Deena Hayes, Chairperson of the Guilford County Board of Education. Photo by Photos by Ivan Saul Cutler/Carolina Peacemaker.
Ch-hara Pearson, a parent of a senior and a sophomore at Dudley said the phone call she received about the shooting was a call no parent ever wants to receive. She said gun violence among youth is a bigger symptom of youth not having the things they need at home to ultimately thrive in life.

“Truth is, this starts at home. What’s happening to our youth in their home lives is something everyone should be concerned about. I hope to see more parent involvement after this. Having those conversations at home about mental health and what’s bothering them because it starts there. We can’t put all the pressure on the schools to do something. We have to look at this as a community problem, because our schools are part of our communities,” said Pearson.

Olivia Johnson, a senior at Dudley and president of the Student Government Association (SGA) executive board noted that many students are trying to provide each other with emotional support, and they are setting aside time to “check in” with peers.

“This meeting showed me that we have a lot of community support and that it’s okay to have those hard conversations. Dudley is a family, and we are part of a legacy. Knowing what being a Panther means, it means we have to build community amongst ourselves too,” said Johnson.

Deena Hayes, GCS Board of Education Chairperson also agreed with Pearson saying this is not just a school issue, but also a community and a school district issue.

Hayes emphasized that while this unfortunate incident occurred on school grounds, it physically and emotionally hurt Dudley High School students, parents, supporters and the community. “They were the victims,” said Hayes.

“We have to address the gun culture, we have to address mental health needs, and we have to address the concentrated poverty in our impacted communities,” said Hayes.

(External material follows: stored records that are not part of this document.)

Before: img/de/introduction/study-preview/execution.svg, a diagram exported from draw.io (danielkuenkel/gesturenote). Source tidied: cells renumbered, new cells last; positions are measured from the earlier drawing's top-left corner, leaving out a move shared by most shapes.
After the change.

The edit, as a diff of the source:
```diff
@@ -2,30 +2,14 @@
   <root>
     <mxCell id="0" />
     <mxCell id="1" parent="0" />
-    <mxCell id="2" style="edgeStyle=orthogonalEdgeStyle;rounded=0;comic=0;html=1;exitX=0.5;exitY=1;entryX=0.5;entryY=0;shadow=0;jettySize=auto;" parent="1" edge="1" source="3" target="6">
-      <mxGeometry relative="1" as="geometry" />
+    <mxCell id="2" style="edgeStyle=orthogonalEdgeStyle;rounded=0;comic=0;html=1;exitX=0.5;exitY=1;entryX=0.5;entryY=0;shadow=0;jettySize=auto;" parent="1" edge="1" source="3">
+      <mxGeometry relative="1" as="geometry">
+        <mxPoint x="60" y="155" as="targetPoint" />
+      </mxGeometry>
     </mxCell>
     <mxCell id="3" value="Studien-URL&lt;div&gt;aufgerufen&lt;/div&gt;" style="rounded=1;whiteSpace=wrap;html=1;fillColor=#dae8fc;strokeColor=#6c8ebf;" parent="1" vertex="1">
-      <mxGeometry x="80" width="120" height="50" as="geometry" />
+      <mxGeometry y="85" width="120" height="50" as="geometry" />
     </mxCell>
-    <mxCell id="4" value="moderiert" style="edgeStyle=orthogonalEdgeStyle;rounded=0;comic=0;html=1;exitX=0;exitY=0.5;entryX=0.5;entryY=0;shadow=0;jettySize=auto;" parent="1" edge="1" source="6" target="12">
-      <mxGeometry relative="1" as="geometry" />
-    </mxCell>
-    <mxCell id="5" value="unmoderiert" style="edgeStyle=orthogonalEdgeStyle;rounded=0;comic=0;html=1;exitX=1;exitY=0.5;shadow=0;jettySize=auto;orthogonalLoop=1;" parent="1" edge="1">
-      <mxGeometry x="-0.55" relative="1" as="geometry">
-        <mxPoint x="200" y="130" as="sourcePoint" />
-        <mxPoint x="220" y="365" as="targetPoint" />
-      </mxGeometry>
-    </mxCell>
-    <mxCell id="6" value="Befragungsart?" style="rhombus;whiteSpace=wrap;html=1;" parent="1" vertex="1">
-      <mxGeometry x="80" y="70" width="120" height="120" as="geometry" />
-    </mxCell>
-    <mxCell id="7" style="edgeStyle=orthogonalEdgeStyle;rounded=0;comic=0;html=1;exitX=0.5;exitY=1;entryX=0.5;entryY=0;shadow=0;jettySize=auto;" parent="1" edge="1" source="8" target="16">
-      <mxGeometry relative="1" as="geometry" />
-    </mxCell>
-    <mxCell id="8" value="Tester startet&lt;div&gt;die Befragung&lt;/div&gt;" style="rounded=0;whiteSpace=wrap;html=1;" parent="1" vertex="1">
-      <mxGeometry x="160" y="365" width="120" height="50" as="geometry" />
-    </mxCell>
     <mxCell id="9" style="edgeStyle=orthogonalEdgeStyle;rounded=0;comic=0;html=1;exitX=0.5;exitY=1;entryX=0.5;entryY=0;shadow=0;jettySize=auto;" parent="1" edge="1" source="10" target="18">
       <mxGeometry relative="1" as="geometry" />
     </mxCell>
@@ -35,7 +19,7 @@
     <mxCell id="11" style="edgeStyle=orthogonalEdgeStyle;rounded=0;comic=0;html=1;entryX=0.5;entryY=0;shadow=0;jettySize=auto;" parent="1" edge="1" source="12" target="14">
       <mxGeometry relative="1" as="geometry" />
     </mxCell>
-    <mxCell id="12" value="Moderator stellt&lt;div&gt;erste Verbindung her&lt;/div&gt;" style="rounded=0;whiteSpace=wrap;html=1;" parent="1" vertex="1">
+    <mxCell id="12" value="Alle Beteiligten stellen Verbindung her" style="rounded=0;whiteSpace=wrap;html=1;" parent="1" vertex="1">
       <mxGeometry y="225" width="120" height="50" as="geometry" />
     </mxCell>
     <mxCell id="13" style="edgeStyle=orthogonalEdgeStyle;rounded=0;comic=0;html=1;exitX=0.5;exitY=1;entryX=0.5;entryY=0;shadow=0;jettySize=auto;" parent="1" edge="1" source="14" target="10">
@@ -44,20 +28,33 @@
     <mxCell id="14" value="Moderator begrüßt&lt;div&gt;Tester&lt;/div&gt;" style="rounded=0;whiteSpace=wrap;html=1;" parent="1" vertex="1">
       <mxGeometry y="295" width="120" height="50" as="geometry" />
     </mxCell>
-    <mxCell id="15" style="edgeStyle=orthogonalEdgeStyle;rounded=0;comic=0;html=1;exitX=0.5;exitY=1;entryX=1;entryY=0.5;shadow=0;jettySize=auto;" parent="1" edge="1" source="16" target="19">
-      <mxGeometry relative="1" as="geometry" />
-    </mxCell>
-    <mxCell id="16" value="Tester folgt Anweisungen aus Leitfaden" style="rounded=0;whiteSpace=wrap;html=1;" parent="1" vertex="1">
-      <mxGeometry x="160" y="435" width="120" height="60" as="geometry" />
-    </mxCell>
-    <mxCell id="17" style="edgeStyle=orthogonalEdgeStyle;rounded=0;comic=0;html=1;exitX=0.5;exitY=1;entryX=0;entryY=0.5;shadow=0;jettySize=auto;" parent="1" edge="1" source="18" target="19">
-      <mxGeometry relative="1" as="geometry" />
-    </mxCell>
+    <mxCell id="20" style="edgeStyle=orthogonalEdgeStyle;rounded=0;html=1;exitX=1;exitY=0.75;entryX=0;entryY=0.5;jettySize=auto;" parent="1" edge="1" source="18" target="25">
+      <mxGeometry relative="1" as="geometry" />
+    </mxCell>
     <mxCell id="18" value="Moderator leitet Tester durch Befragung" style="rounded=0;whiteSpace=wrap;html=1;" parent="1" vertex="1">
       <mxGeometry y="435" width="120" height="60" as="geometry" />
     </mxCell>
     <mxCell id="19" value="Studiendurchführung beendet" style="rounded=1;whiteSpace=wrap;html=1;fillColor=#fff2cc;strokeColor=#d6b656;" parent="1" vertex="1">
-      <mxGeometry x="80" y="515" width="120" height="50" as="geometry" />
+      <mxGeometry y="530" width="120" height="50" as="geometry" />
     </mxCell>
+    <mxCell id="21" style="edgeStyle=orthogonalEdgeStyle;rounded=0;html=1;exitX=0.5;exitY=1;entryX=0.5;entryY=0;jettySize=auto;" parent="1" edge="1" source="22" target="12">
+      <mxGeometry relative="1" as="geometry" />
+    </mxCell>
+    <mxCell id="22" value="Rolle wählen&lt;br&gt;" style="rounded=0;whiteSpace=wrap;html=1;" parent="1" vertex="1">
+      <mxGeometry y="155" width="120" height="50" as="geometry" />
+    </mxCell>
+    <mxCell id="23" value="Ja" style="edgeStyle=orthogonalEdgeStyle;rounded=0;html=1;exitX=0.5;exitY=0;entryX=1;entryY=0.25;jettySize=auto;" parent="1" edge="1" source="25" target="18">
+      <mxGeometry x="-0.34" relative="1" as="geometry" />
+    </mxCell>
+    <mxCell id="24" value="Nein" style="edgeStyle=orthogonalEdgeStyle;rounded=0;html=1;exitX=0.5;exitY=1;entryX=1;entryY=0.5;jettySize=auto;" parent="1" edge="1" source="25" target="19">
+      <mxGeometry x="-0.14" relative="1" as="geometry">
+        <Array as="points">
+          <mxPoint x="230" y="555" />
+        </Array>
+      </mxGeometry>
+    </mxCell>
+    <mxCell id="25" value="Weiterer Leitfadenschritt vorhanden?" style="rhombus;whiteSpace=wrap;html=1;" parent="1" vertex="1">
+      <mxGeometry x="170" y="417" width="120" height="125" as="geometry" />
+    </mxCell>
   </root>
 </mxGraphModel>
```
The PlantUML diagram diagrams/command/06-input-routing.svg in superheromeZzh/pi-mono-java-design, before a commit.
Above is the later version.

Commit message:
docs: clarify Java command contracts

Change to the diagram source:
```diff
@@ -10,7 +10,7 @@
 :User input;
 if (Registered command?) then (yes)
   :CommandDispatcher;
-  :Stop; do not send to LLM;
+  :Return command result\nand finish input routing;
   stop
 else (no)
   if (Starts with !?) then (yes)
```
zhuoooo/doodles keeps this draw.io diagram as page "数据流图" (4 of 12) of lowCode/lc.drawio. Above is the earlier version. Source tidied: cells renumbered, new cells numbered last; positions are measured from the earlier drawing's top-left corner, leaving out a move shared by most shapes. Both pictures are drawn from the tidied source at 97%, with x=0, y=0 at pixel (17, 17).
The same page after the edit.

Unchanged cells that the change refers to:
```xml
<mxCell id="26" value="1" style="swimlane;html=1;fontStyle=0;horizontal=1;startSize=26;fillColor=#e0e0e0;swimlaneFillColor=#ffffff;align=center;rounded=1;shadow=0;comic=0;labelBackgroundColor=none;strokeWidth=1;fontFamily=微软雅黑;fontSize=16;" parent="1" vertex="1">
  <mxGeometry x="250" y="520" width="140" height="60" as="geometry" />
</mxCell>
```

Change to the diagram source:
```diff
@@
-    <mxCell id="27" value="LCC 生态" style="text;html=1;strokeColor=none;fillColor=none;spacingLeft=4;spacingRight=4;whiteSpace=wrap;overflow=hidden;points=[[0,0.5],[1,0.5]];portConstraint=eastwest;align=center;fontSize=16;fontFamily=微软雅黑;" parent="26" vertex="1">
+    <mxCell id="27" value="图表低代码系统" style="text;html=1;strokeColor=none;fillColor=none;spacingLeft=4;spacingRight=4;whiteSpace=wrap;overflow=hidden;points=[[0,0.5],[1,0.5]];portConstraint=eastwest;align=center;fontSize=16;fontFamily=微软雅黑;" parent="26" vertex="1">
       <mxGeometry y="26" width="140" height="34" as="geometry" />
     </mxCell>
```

The shooting incident under discussion happened on Friday, September 29, after the Dudley High versus Smith High football game. The incident happened in the parking lot, within 50 feet of two police patrol cars, with flashing lights, said school officials. Police have identified the fatally wounded victim as 59-year-old Matthew Wayne Grant, a North Carolina High School Athletics Association official who was attending the game as a spectator.

Sharnetta Roseborough, Class of 1998. Photo by Ivan Saul Cutler/Carolina Peacemaker.
According to police reports, officers also found a second shooting victim — a male juvenile — who was treated and later released from the hospital, and a female juvenile who sustained minor injuries from shrapnel. The suspect’s vehicle also struck two pedestrians, who were both taken to a local hospital and treated for minor injuries. No names or further details on a suspect have been released by police yet.

Guilford County Schools released a statement on Monday evening, after the community meeting. The statement listed more than a dozen new tactics for a comprehensive school safety strategy that will now be implemented. That strategy includes: significantly expanding and restructuring the district’s school safety and emergency management office; upgrading more than 2,000 cameras with advanced technology; installing school bus cameras across the district; adding touchless security scanners at all of the comprehensive middle and high schools; employing safe entry points at athletic events; implementing a clear bag policy at athletic events; partnering and training with local law enforcement, Emergency Medical Services, Emergency Management and fire department officials; installing anonymous reporting capabilities on all district devices in grades three and up; adding mental health supports for students and staff; engaging students in leadership about this important issue; revising the district’s code of conduct; providing staffing incentives for athletic events; and implementing anti-bullying training and reporting procedures for staff.

Dudley students will continue to have access to mental health and counseling services throughout the week, according to school officials.

The Dudley High School Homecoming football game will take place Saturday, Oct. 5 at noon. Homecoming activities will take place the week of Oct. 16.